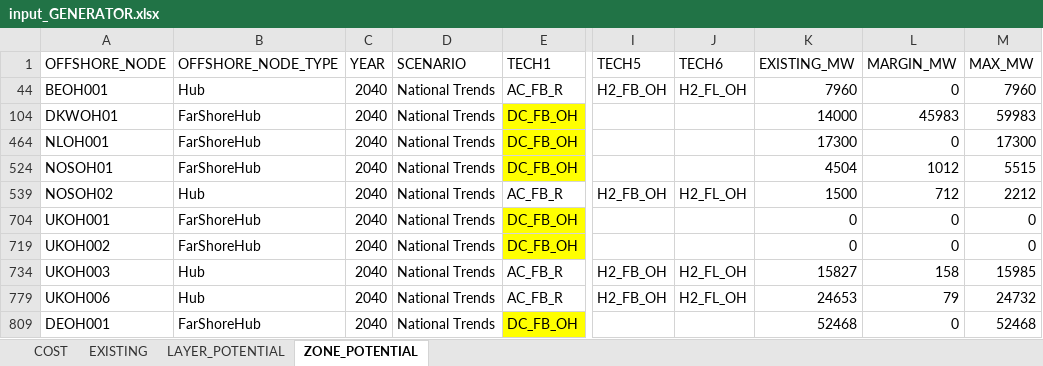
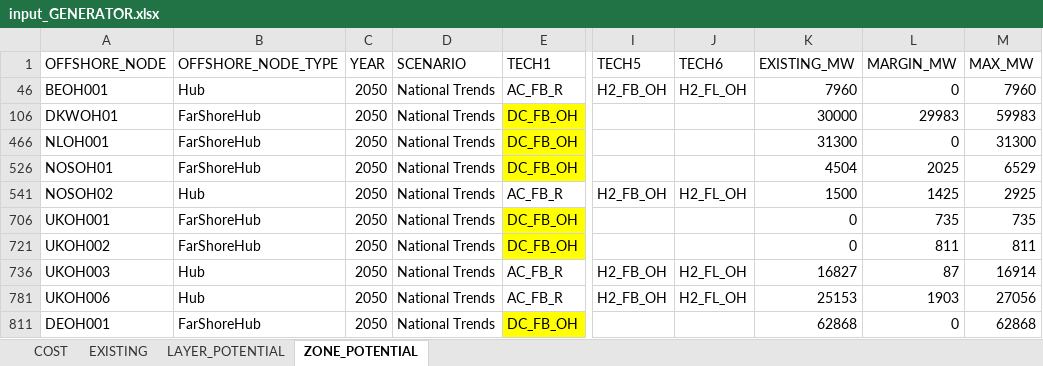
Before and after one commit to nnhjy/VintageDemo, an Excel workbook: Data/input_GENERATOR.xlsx, sheet ZONE_POTENTIAL, drawn as a sheet; only a part is shown, gaps mark what is left out; values as stored, in another font and other column widths than the file's, no borders; addresses are those after the commit; the diff names each change by its address in the sheet, - before the commit and + after, or states it on an @@ line.

Commit message:
update no-vintage inputs: add investment limit

```diff
--- a/Data/input_GENERATOR.xlsx (sheet ZONE_POTENTIAL)
+++ b/Data/input_GENERATOR.xlsx (sheet ZONE_POTENTIAL)
-C46 (YEAR): 2040
+C46 (YEAR): 2050
-C106 (YEAR): 2040
+C106 (YEAR): 2050
-K106 (EXISTING_MW): 14000
+K106 (EXISTING_MW): 30000
-L106 (MARGIN_MW): 45983
+L106 (MARGIN_MW): 29983
-C466 (YEAR): 2040
+C466 (YEAR): 2050
-K466 (EXISTING_MW): 17300
+K466 (EXISTING_MW): 31300
-M466 (MAX_MW): 17300
+M466 (MAX_MW): 31300
-C526 (YEAR): 2040
+C526 (YEAR): 2050
-L526 (MARGIN_MW): 1012
+L526 (MARGIN_MW): 2025
-M526 (MAX_MW): 5515
+M526 (MAX_MW): 6529
-C541 (YEAR): 2040
+C541 (YEAR): 2050
-L541 (MARGIN_MW): 712
+L541 (MARGIN_MW): 1425
-M541 (MAX_MW): 2212
+M541 (MAX_MW): 2925
-C706 (YEAR): 2040
+C706 (YEAR): 2050
-L706 (MARGIN_MW): 0
+L706 (MARGIN_MW): 735
-M706 (MAX_MW): 0
+M706 (MAX_MW): 735
-C721 (YEAR): 2040
+C721 (YEAR): 2050
-L721 (MARGIN_MW): 0
+L721 (MARGIN_MW): 811
-M721 (MAX_MW): 0
+M721 (MAX_MW): 811
-C736 (YEAR): 2040
+C736 (YEAR): 2050
-K736 (EXISTING_MW): 15827
+K736 (EXISTING_MW): 16827
-L736 (MARGIN_MW): 158
+L736 (MARGIN_MW): 87
-M736 (MAX_MW): 15985
+M736 (MAX_MW): 16914
-C781 (YEAR): 2040
+C781 (YEAR): 2050
-K781 (EXISTING_MW): 24653
+K781 (EXISTING_MW): 25153
-L781 (MARGIN_MW): 79
+L781 (MARGIN_MW): 1903
-M781 (MAX_MW): 24732
+M781 (MAX_MW): 27056
-C811 (YEAR): 2040
+C811 (YEAR): 2050
-K811 (EXISTING_MW): 52468
+K811 (EXISTING_MW): 62868
-M811 (MAX_MW): 52468
+M811 (MAX_MW): 62868
```
Also changed, not shown: 2 other files.
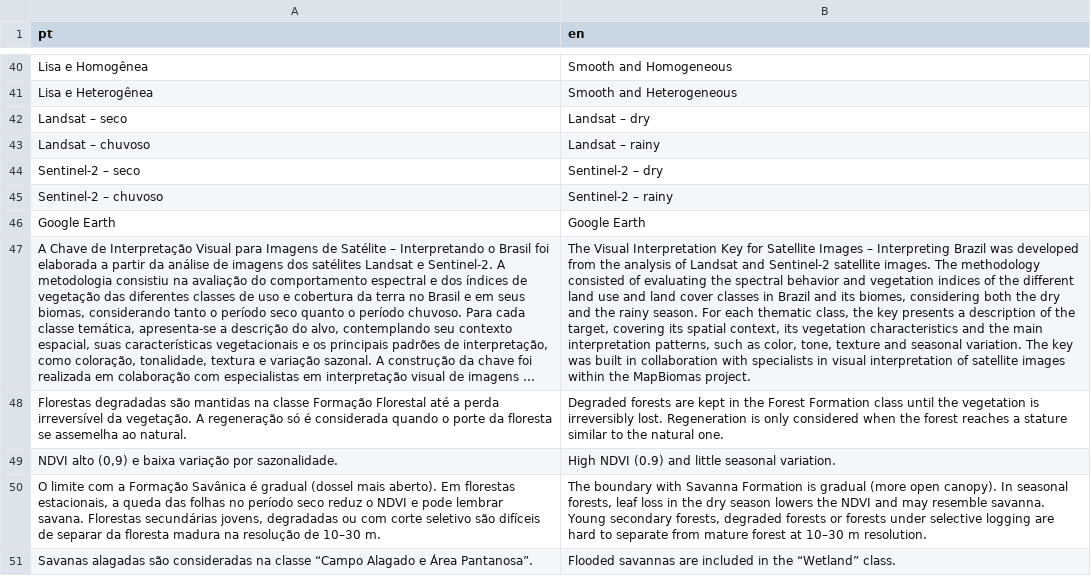
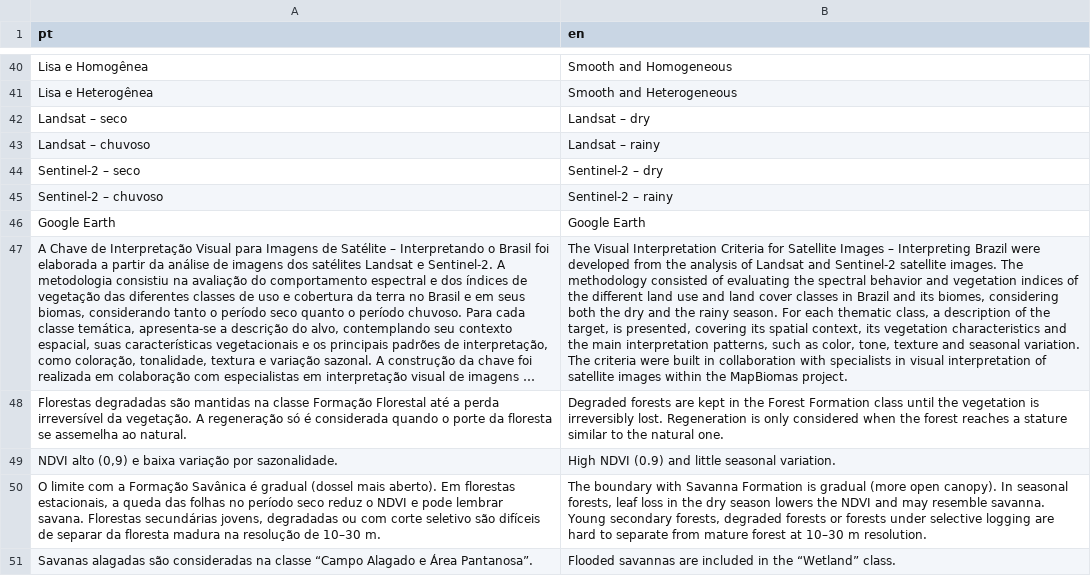
Before and after one commit to anapaulam-vi/interpretando-o-brasil, a CSV file: dados/traducao_en.csv, drawn as a sheet; only a part is shown, gaps mark what is left out; long unchanged cells end in …; the diff names each change by its address in the sheet, - before the commit and + after, or states it on an @@ line.

```diff
--- a/dados/traducao_en.csv
+++ b/dados/traducao_en.csv
-B47 (en): …Visual Interpretation Key for Satellite Images – Interpreting Brazil was developed from the analysis of Landsat and Sentinel-2 satellite images. The methodology consisted of evaluating the spectral behavior and vegetation indices of the different land use and land cover classes in Brazil and its biomes, considering both the dry and the rainy season. For each thematic class, the key presents a description of the target, covering its spatial context, its vegetation characteristics and the main interpretation patterns, such as color, tone, texture and seasonal variation. The key was built in…
+B47 (en): …Visual Interpretation Criteria for Satellite Images – Interpreting Brazil were developed from the analysis of Landsat and Sentinel-2 satellite images. The methodology consisted of evaluating the spectral behavior and vegetation indices of the different land use and land cover classes in Brazil and its biomes, considering both the dry and the rainy season. For each thematic class, a description of the target, is presented, covering its spatial context, its vegetation characteristics and the main interpretation patterns, such as color, tone, texture and seasonal variation. The criteria were built in…
```
Also changed, not shown: 3 other files.
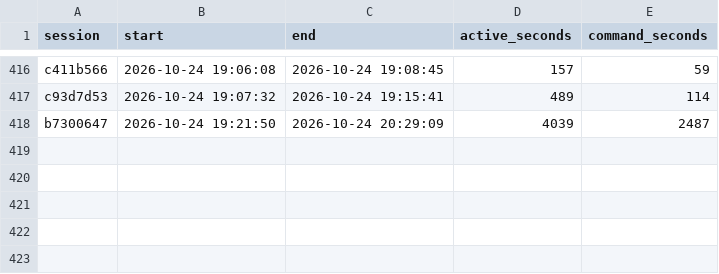
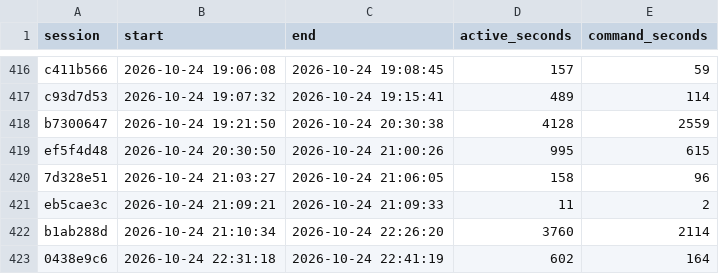
Before and after one commit to davidshq/QB64Rust, a CSV file: tools/testtime/sessions.csv, drawn as a sheet; only a part is shown, gaps mark what is left out.

```diff
--- a/tools/testtime/sessions.csv
+++ b/tools/testtime/sessions.csv
@@ -417,2 +417,7 @@ c411b566,2026-10-24 19:06:08,2026-10-24 19:08:45,157,59
 c93d7d53,2026-10-24 19:07:32,2026-10-24 19:15:41,489,114
-b7300647,2026-10-24 19:21:50,2026-10-24 20:29:09,4039,2487
+b7300647,2026-10-24 19:21:50,2026-10-24 20:30:38,4128,2559
+ef5f4d48,2026-10-24 20:30:50,2026-10-24 21:00:26,995,615
+7d328e51,2026-10-24 21:03:27,2026-10-24 21:06:05,158,96
+eb5cae3c,2026-10-24 21:09:21,2026-10-24 21:09:33,11,2
+b1ab288d,2026-10-24 21:10:34,2026-10-24 22:26:20,3760,2114
+0438e9c6,2026-10-24 22:31:18,2026-10-24 22:41:19,602,164
```
Also changed, not shown: tools/testtime/activity.csv, tools/testtime/changes.csv, 35 other files.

PROBLEM TO SOLVE: Each line above that contains the word "Also" should be counted, and only the total given.

RESPONSE TO THE EXERCISE: 3